- **TASK BRIEF**: Could you return every line of the records below that contains the word "Persian"?
[SOURCE MATERIAL Boundary: Start]
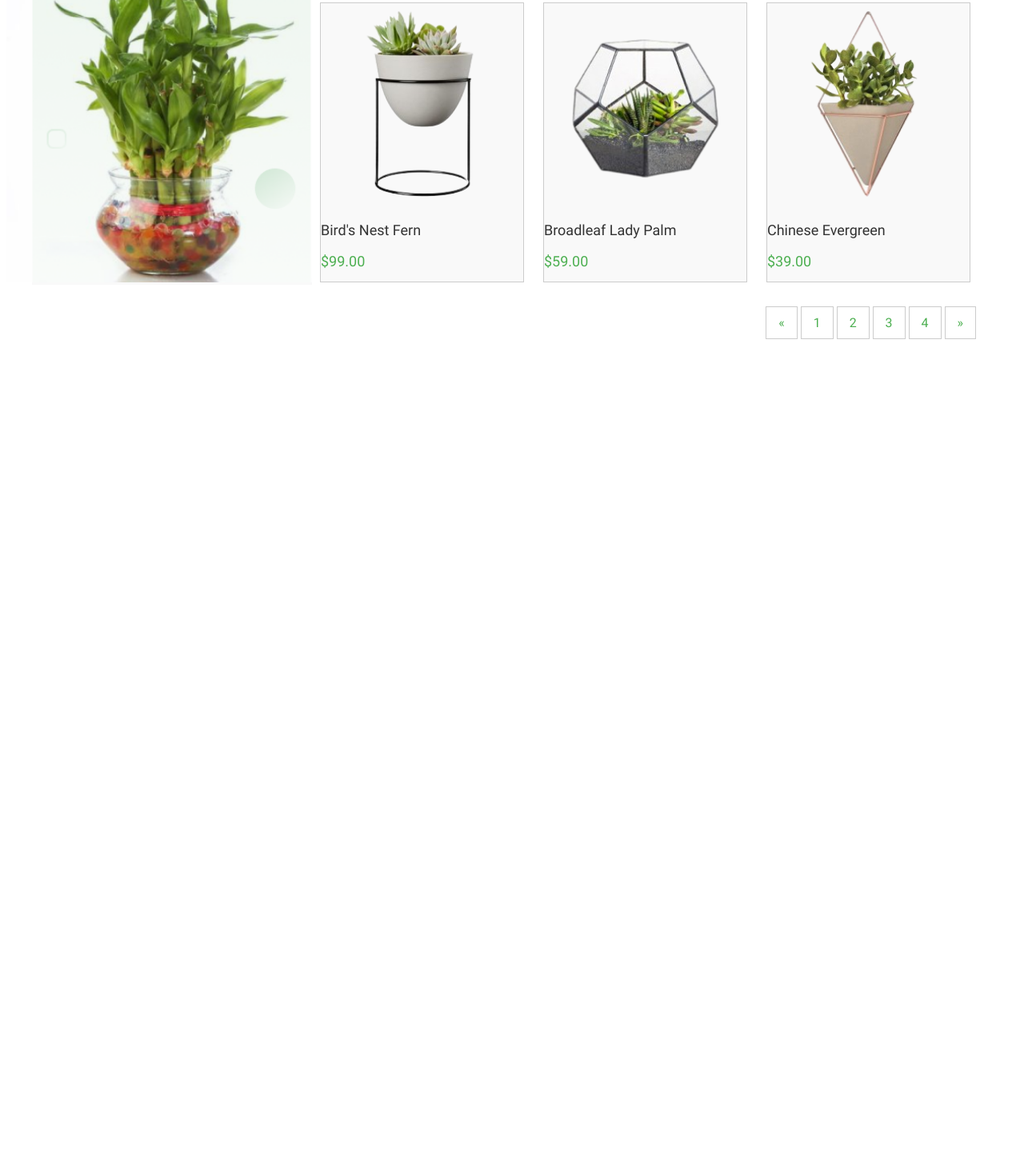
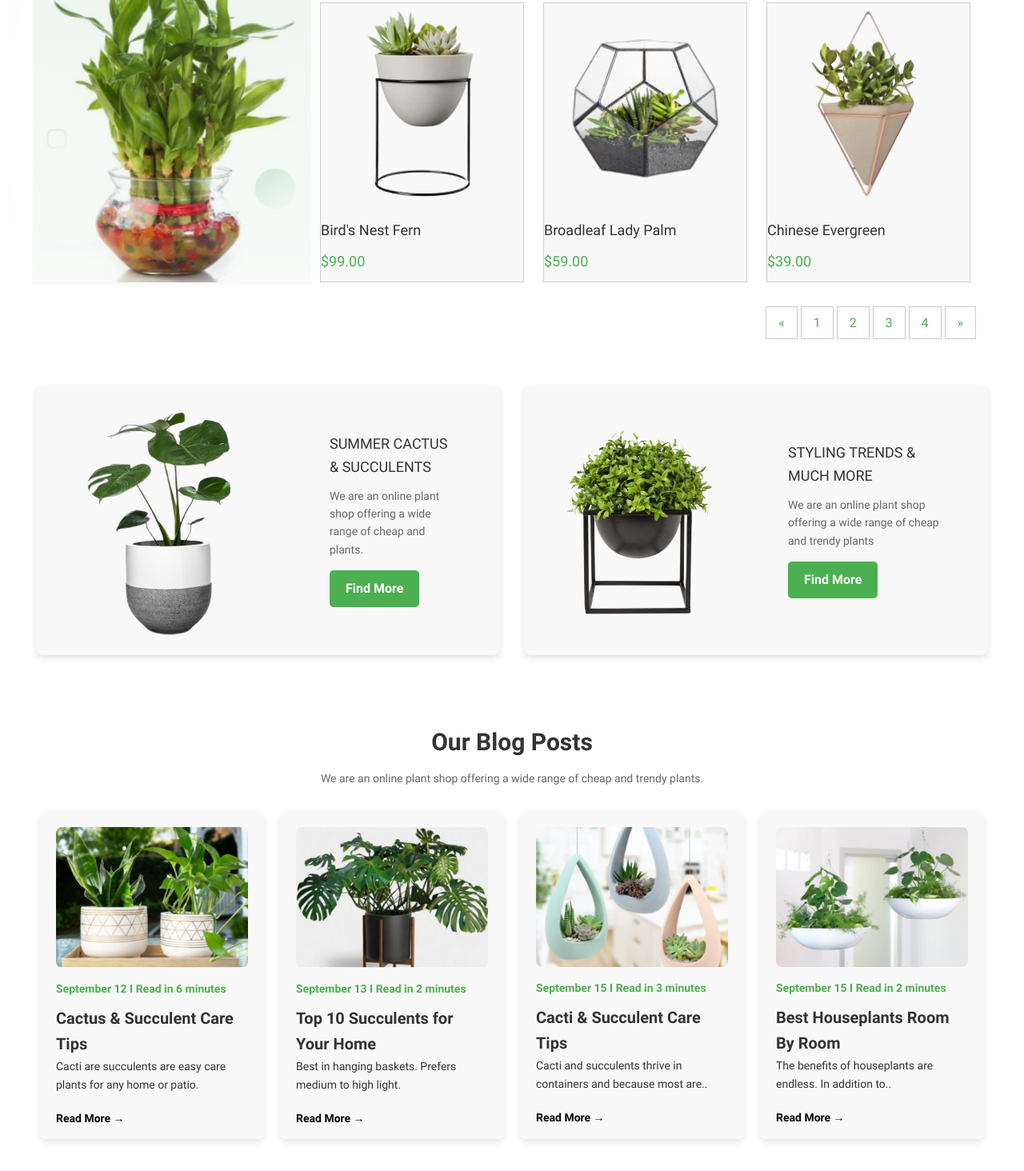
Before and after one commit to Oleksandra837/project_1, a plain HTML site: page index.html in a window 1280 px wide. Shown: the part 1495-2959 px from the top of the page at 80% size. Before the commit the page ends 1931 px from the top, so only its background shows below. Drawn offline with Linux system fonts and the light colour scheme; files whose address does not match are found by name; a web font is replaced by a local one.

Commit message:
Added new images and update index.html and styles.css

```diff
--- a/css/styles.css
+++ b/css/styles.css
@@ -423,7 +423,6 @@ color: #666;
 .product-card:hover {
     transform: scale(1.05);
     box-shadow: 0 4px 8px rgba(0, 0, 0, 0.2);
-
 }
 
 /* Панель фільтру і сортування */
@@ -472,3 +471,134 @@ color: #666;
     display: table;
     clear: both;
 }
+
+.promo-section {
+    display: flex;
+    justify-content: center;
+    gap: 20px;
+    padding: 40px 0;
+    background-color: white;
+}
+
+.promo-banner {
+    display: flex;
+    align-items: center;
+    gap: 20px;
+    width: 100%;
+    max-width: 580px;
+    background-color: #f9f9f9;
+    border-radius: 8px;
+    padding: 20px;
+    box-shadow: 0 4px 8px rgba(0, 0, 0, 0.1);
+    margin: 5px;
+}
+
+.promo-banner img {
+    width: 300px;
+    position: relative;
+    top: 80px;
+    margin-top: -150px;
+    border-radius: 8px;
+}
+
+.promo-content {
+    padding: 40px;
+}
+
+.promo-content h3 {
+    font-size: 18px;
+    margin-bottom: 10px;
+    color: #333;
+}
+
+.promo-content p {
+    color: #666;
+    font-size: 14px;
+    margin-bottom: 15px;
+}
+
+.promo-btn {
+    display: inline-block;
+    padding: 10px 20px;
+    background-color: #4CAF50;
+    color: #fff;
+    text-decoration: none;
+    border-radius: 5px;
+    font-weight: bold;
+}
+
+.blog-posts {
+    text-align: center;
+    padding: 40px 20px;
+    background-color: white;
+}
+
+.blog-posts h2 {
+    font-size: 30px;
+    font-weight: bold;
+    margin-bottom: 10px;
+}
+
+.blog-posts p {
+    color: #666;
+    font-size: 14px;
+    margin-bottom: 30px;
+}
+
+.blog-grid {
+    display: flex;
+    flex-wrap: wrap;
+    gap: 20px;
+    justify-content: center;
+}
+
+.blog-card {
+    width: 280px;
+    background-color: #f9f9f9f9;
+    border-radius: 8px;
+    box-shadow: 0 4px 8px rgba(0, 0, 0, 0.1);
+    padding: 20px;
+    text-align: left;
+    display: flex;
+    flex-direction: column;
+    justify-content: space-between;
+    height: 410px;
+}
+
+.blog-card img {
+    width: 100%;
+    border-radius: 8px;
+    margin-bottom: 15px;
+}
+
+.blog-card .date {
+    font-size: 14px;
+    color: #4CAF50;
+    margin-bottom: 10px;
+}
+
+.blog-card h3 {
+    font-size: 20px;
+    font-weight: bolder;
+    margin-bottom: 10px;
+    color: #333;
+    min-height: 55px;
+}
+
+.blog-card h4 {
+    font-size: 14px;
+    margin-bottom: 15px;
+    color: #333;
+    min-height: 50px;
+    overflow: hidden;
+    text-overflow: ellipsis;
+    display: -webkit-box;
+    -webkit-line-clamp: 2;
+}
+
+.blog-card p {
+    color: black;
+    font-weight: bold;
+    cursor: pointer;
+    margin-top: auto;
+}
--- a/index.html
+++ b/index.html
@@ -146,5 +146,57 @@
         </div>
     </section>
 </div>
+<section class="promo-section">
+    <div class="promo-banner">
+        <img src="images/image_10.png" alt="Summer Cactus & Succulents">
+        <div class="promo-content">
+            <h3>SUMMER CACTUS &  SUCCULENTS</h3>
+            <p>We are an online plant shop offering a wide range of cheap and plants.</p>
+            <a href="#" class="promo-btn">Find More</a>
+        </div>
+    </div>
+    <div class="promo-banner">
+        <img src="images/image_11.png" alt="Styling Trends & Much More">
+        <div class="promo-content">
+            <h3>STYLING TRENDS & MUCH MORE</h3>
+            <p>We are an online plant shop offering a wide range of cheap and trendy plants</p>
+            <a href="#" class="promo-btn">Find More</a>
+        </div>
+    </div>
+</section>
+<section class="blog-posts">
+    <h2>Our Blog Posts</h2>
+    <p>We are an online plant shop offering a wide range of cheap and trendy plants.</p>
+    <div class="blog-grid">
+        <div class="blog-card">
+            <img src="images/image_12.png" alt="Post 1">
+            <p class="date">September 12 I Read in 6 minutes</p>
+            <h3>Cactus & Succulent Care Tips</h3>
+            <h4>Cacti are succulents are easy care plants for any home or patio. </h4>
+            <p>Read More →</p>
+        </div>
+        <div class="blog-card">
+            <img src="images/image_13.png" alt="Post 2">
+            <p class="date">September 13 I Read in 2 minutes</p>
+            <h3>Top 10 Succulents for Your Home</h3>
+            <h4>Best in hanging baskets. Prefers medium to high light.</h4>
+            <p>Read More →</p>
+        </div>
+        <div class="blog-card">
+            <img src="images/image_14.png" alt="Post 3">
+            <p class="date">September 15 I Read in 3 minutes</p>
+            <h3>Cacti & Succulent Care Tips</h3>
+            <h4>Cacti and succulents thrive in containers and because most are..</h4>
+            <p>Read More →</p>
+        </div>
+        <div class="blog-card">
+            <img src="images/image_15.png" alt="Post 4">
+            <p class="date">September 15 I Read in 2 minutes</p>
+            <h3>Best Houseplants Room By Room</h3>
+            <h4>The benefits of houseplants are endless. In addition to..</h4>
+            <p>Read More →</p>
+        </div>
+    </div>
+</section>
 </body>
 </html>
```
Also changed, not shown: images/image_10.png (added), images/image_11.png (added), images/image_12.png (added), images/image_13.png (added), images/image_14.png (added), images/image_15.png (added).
[SOURCE MATERIAL Boundary: End]
[SOURCE MATERIAL Boundary: Start]
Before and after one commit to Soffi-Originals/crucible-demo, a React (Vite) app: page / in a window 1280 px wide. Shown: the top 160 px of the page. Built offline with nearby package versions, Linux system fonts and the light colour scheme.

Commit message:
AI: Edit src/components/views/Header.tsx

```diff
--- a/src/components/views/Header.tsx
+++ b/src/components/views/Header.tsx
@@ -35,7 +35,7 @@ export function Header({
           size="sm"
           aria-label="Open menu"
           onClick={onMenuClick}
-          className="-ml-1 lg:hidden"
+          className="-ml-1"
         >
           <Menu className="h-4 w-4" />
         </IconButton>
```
[SOURCE MATERIAL Boundary: End]
[SOURCE MATERIAL Boundary: Start]
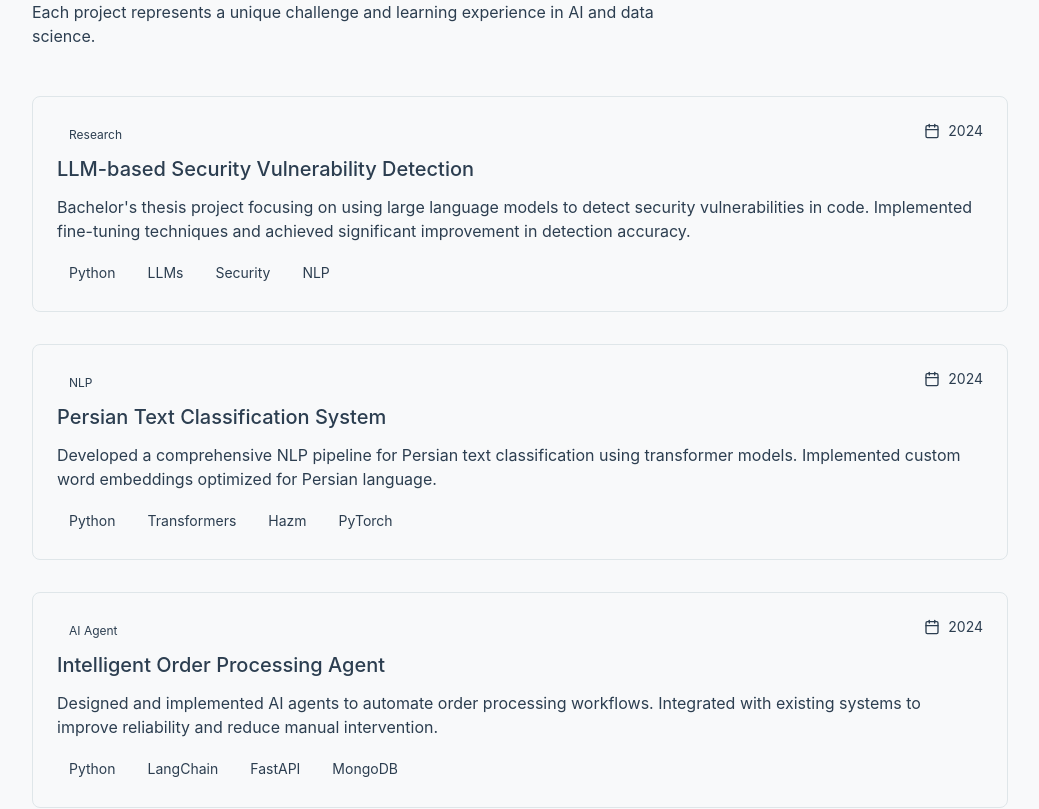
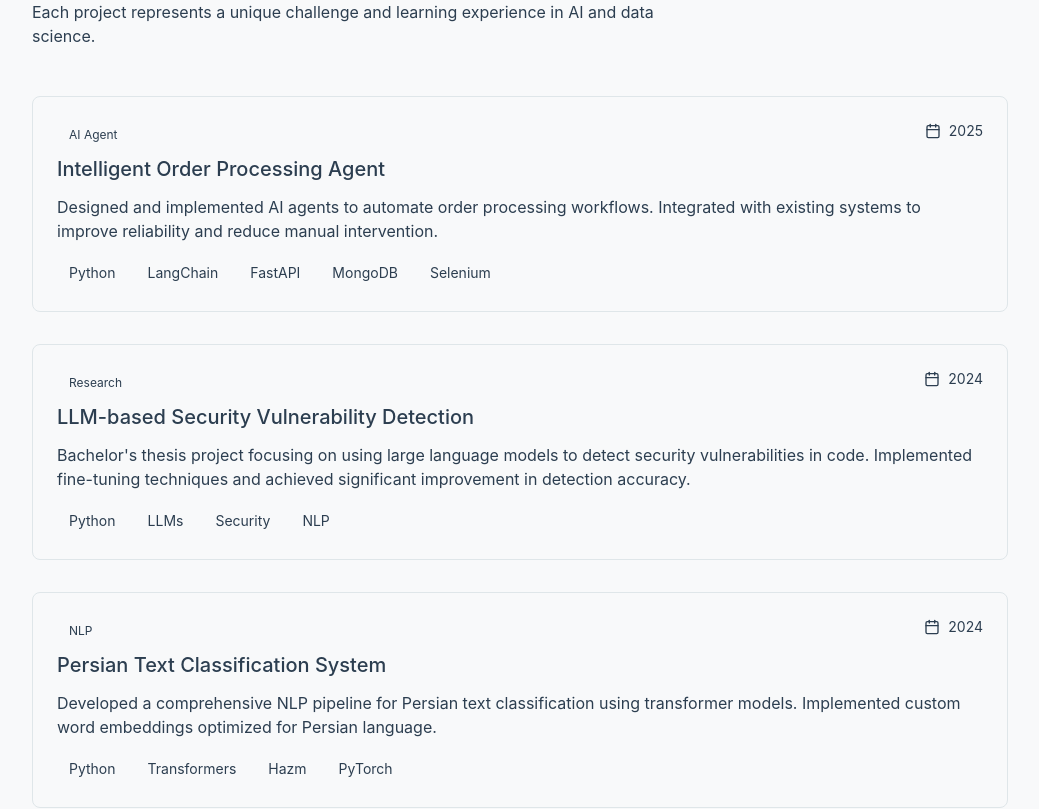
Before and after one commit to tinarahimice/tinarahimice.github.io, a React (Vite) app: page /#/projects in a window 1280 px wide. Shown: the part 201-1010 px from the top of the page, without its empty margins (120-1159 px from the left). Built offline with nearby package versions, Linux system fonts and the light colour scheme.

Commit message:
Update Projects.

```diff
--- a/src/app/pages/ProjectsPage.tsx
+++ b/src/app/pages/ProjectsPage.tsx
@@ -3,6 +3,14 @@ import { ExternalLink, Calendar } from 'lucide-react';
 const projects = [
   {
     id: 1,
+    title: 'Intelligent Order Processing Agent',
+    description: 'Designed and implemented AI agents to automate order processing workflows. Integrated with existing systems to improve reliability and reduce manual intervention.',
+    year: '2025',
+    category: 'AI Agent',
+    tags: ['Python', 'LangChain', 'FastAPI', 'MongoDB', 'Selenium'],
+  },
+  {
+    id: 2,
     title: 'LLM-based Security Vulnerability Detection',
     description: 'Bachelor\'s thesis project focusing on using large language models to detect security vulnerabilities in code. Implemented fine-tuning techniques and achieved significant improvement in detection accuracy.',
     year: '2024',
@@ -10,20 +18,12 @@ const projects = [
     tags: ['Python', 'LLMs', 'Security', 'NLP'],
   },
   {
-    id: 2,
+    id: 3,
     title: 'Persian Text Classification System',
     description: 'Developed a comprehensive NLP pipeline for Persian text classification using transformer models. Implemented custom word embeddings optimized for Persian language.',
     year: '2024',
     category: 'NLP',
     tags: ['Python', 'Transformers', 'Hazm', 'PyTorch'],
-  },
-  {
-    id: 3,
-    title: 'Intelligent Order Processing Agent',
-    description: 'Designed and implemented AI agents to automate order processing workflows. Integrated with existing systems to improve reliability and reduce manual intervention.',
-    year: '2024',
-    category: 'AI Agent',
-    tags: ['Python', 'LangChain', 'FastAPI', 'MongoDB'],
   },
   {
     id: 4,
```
[SOURCE MATERIAL Boundary: End]
- **FINISHED TASK**:
     title: 'Persian Text Classification System',
     description: 'Developed a comprehensive NLP pipeline for Persian text classification using transformer models. Implemented custom word embeddings optimized for Persian language.',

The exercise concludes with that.